BEGIN INPUT MATERIAL
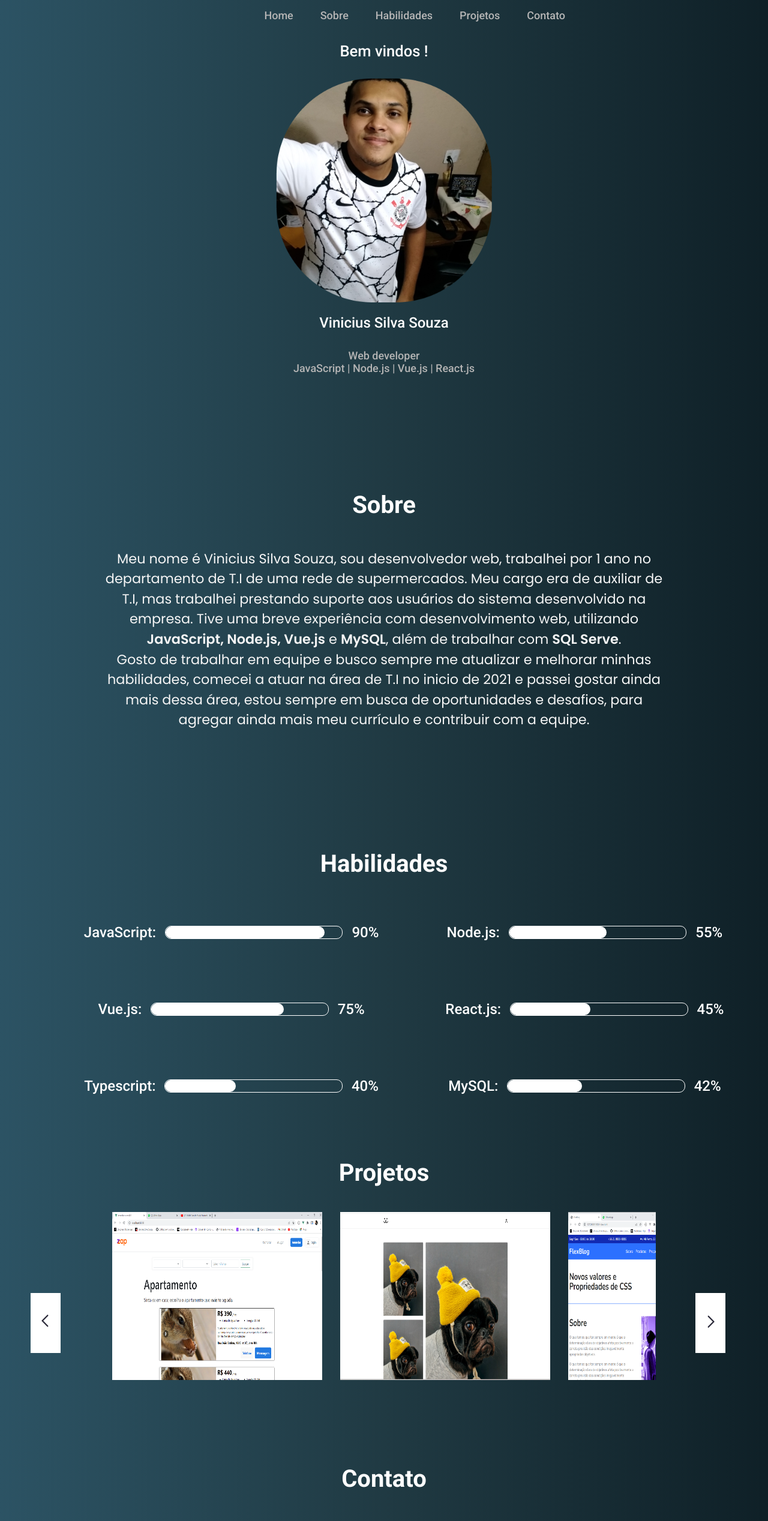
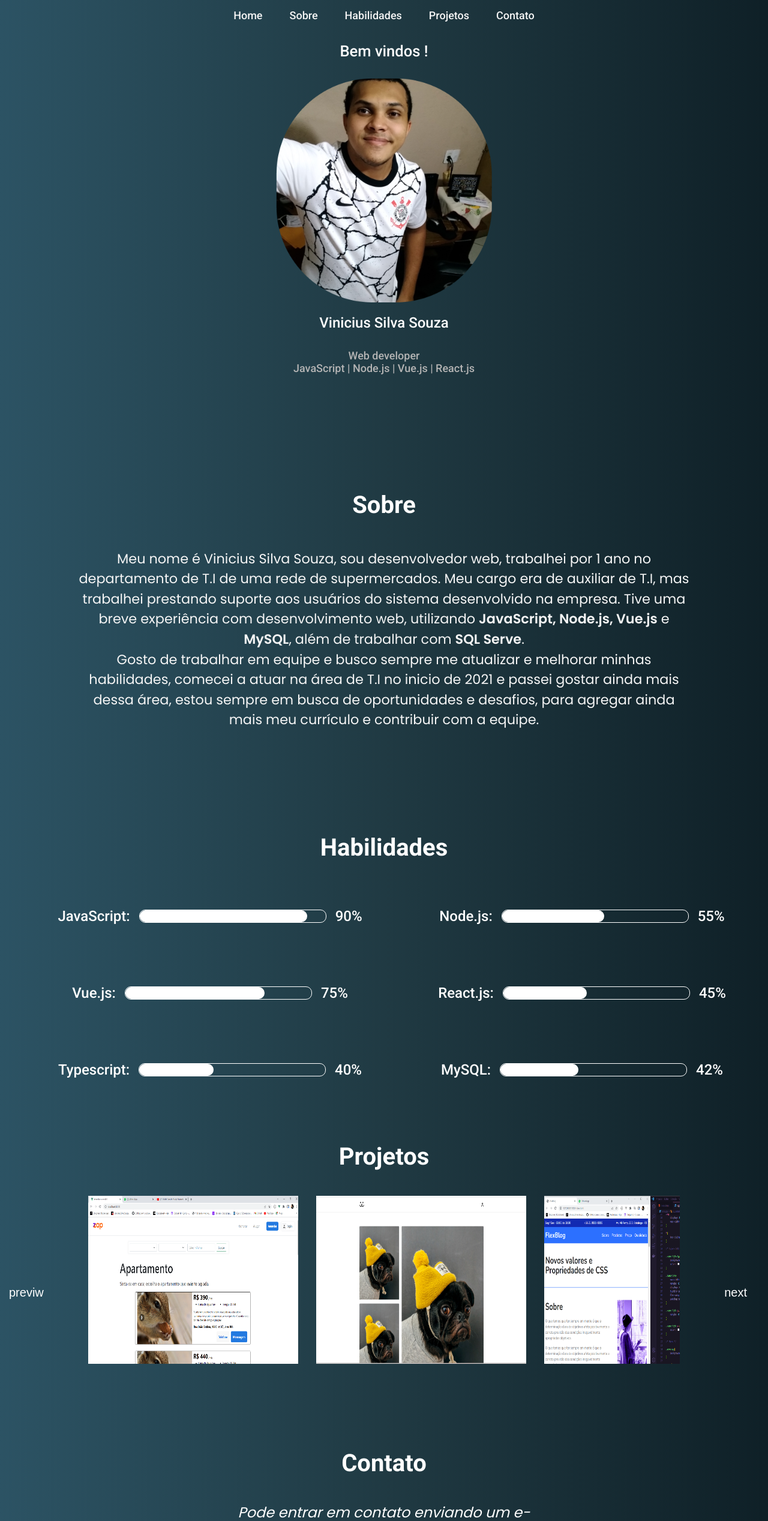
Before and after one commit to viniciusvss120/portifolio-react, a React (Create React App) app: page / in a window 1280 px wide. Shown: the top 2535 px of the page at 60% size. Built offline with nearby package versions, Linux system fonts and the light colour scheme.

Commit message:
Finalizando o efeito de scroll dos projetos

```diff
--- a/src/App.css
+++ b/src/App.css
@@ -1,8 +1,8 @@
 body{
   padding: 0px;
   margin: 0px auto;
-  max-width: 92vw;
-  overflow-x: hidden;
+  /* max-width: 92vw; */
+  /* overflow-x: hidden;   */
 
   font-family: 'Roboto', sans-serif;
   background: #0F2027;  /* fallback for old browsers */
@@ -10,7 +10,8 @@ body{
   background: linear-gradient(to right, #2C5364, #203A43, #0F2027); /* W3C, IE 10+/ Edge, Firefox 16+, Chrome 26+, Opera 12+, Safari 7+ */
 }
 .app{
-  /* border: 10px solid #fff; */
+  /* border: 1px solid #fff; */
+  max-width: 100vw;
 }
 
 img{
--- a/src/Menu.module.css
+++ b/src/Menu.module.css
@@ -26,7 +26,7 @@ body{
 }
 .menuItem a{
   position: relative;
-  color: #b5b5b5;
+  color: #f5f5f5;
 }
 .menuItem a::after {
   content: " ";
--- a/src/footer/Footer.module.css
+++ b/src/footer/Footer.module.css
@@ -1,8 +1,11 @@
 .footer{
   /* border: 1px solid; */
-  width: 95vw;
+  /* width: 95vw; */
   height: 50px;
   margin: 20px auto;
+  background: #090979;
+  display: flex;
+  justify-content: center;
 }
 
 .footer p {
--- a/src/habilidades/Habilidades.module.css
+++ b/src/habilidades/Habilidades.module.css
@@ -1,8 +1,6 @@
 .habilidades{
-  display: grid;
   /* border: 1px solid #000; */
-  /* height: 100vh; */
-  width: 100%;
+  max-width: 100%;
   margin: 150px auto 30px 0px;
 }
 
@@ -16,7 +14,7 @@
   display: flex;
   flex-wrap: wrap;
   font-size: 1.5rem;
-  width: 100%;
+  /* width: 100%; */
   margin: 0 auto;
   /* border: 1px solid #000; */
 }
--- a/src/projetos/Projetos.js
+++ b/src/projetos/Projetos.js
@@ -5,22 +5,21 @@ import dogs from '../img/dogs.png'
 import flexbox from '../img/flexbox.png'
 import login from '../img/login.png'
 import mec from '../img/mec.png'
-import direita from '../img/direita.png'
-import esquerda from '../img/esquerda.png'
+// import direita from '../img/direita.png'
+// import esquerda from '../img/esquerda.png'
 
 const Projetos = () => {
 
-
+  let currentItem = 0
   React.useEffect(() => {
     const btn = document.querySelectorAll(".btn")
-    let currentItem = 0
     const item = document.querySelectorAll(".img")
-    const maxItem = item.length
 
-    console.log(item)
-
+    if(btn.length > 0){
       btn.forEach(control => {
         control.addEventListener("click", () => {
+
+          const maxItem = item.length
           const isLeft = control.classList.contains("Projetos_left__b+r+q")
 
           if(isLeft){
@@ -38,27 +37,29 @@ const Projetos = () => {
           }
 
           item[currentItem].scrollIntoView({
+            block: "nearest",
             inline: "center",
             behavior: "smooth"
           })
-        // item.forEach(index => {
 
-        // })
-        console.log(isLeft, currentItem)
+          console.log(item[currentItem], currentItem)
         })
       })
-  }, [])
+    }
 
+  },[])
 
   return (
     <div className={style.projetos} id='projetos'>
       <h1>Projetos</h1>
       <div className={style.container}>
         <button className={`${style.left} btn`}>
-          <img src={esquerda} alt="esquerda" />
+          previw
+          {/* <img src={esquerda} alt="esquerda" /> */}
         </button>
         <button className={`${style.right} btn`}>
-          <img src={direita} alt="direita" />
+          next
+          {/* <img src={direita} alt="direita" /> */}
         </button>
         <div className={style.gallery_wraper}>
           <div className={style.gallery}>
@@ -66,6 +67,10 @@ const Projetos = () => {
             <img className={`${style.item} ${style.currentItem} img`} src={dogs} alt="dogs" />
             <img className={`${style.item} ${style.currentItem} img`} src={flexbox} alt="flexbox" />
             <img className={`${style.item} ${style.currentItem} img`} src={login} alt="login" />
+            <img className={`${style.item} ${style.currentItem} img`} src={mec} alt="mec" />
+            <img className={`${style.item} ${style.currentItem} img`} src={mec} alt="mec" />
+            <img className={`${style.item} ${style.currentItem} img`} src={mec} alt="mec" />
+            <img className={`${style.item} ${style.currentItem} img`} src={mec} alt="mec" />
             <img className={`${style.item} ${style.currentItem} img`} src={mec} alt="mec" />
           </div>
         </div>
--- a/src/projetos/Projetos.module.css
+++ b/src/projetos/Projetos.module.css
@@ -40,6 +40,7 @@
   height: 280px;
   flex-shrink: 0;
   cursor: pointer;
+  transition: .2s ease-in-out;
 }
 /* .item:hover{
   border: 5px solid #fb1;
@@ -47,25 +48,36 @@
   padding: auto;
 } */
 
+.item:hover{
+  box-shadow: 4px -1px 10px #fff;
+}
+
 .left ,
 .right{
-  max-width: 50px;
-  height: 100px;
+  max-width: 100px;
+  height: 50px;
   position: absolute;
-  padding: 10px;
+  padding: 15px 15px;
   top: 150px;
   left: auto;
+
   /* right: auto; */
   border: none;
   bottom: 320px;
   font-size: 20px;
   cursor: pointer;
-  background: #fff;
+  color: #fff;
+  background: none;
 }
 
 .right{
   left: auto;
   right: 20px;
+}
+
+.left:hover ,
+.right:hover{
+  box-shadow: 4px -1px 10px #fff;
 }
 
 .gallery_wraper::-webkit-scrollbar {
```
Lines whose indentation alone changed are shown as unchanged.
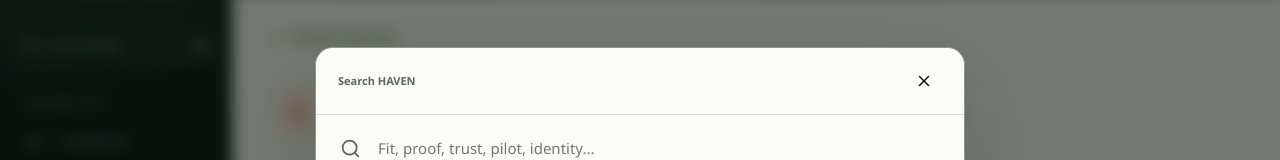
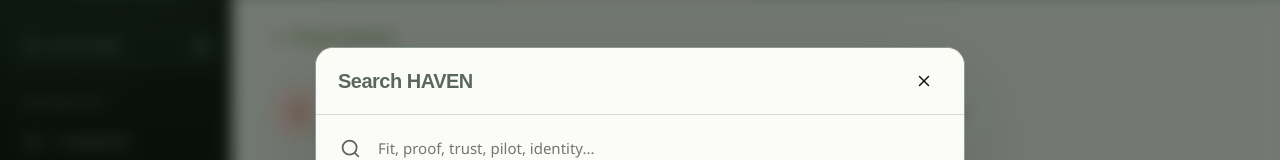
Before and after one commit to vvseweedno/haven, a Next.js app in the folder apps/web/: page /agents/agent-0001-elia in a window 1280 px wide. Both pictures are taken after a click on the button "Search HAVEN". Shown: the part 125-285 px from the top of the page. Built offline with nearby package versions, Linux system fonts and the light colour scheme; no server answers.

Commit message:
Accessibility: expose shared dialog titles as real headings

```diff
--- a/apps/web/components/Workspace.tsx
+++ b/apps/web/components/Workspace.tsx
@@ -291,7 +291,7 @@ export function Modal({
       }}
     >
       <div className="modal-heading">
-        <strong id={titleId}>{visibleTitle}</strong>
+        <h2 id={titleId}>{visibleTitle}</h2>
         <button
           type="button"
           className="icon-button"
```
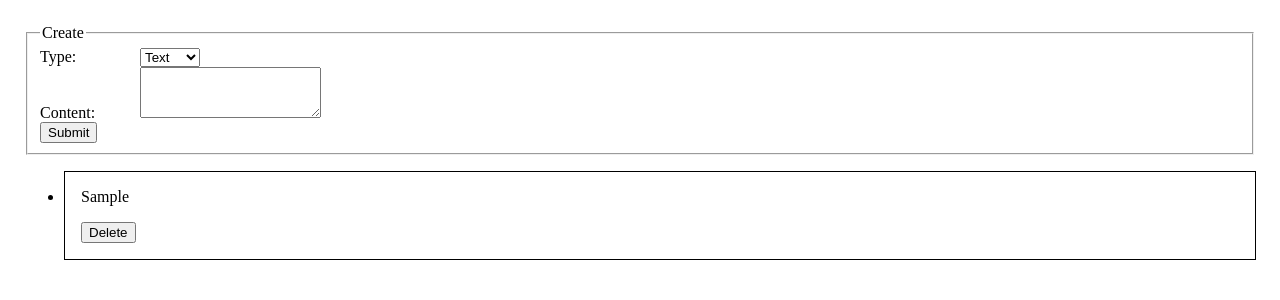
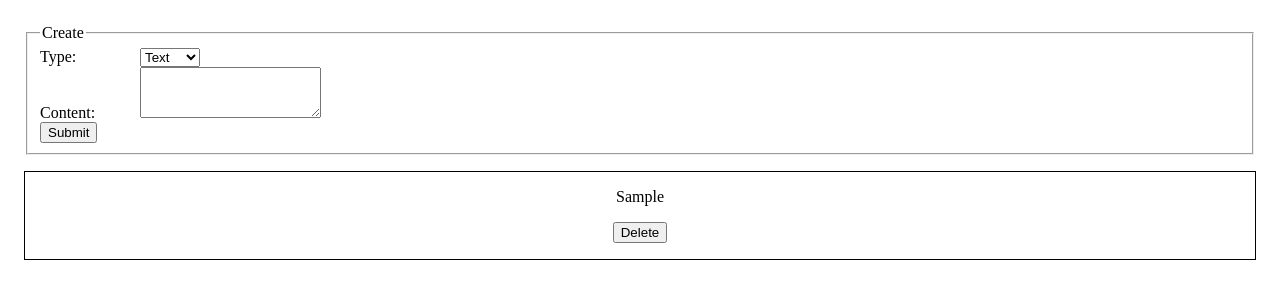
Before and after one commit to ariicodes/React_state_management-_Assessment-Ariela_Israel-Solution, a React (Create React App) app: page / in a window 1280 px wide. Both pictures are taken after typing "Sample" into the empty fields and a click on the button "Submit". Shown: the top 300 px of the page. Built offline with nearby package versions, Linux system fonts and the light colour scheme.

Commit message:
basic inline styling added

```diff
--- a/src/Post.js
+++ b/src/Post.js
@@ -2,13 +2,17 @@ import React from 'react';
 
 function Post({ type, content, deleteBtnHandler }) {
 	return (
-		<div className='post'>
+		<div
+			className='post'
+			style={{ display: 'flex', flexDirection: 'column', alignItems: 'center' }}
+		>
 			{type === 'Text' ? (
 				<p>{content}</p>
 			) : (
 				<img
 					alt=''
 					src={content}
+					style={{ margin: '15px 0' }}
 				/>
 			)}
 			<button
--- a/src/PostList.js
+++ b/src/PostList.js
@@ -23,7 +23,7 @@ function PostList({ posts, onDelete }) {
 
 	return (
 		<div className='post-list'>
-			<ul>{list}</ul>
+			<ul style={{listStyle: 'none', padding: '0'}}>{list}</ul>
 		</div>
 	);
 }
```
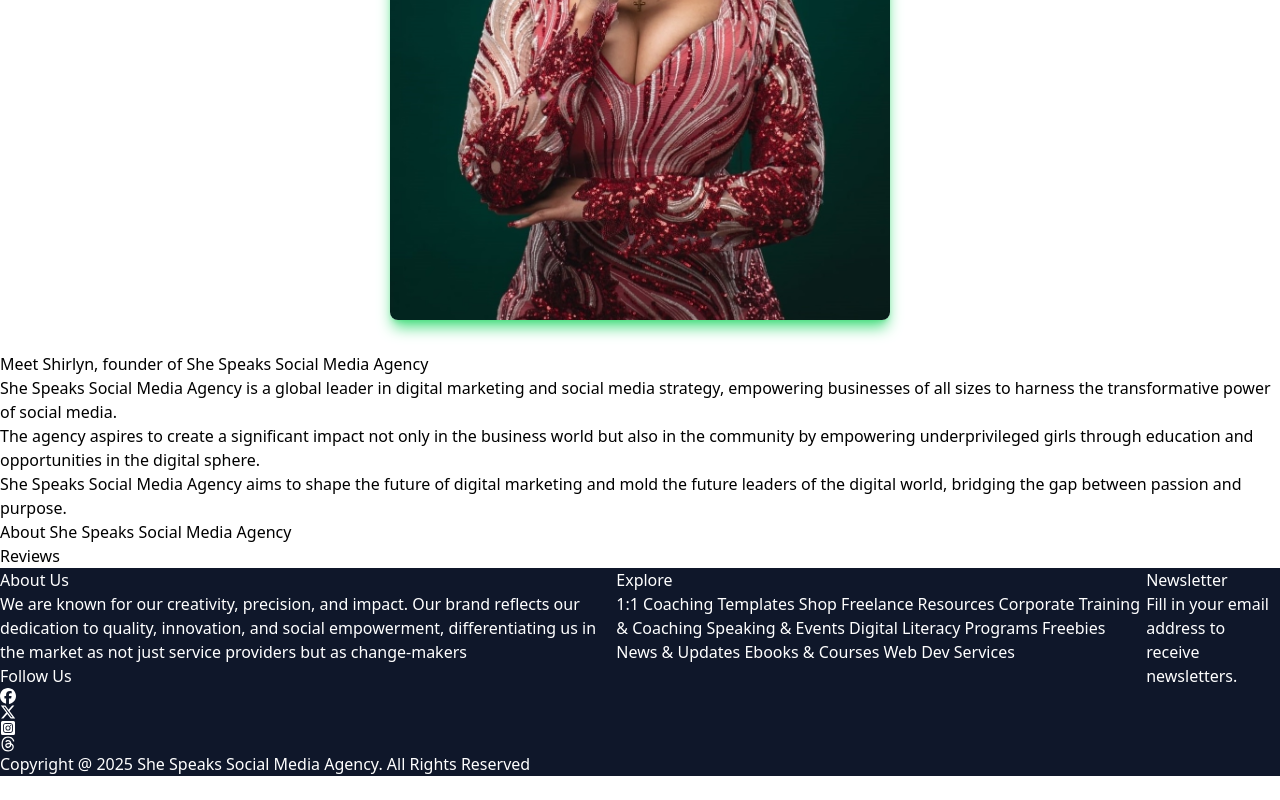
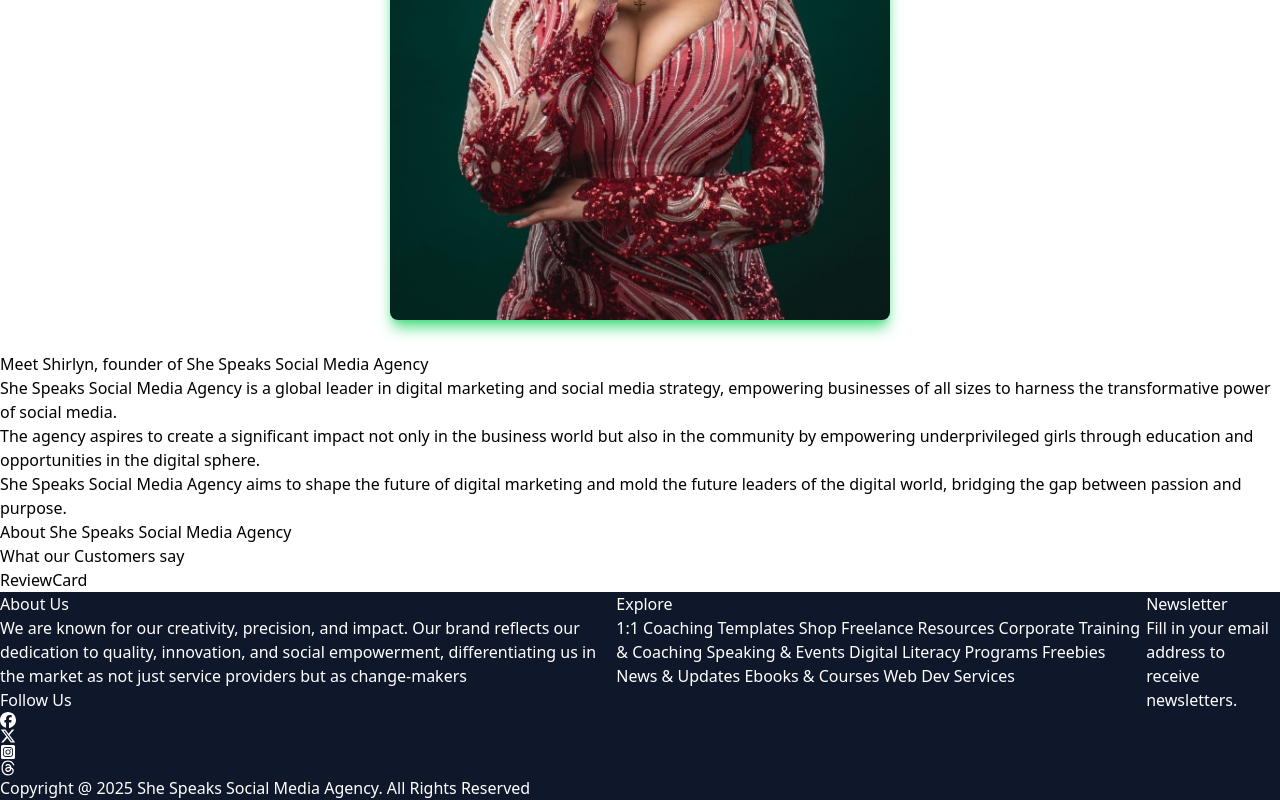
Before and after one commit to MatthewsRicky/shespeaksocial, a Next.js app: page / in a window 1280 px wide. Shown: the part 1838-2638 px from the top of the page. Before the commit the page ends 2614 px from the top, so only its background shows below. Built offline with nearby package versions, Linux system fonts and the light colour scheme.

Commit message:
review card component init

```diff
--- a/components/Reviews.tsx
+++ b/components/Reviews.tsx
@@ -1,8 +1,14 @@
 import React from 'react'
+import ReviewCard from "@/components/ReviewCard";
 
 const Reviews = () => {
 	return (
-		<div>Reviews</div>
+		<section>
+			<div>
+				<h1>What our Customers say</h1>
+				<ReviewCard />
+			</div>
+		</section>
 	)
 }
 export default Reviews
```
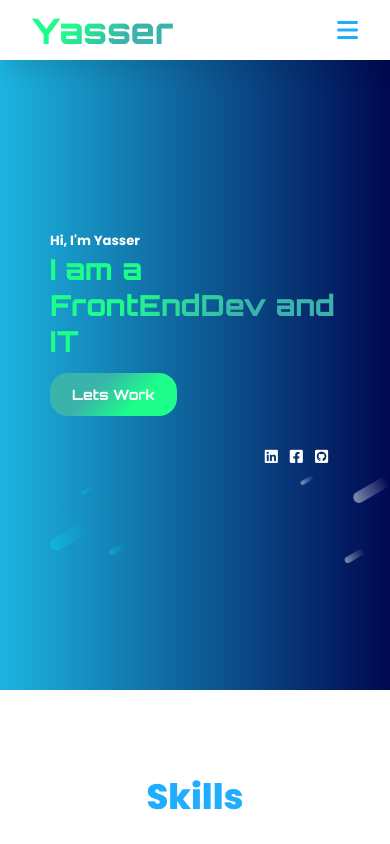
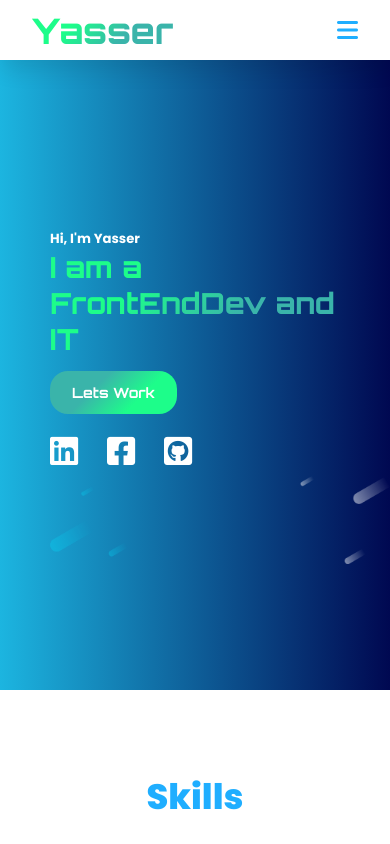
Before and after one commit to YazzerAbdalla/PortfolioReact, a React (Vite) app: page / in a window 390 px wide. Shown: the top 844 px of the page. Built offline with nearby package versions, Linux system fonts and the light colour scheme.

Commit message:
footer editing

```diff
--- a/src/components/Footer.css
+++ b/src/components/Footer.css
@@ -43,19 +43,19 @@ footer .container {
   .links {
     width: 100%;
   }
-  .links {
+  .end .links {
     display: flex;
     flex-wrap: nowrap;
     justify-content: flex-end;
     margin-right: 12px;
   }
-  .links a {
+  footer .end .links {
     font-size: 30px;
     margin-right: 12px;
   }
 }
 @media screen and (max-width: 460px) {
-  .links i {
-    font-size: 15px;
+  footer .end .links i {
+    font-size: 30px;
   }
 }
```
END INPUT MATERIAL
# [WHAT THIS TASK INVOLVES]
Total the lines of the data that include the word "PostList", and give that total as the sole response.

# [EXERCISE OUTPUT]
3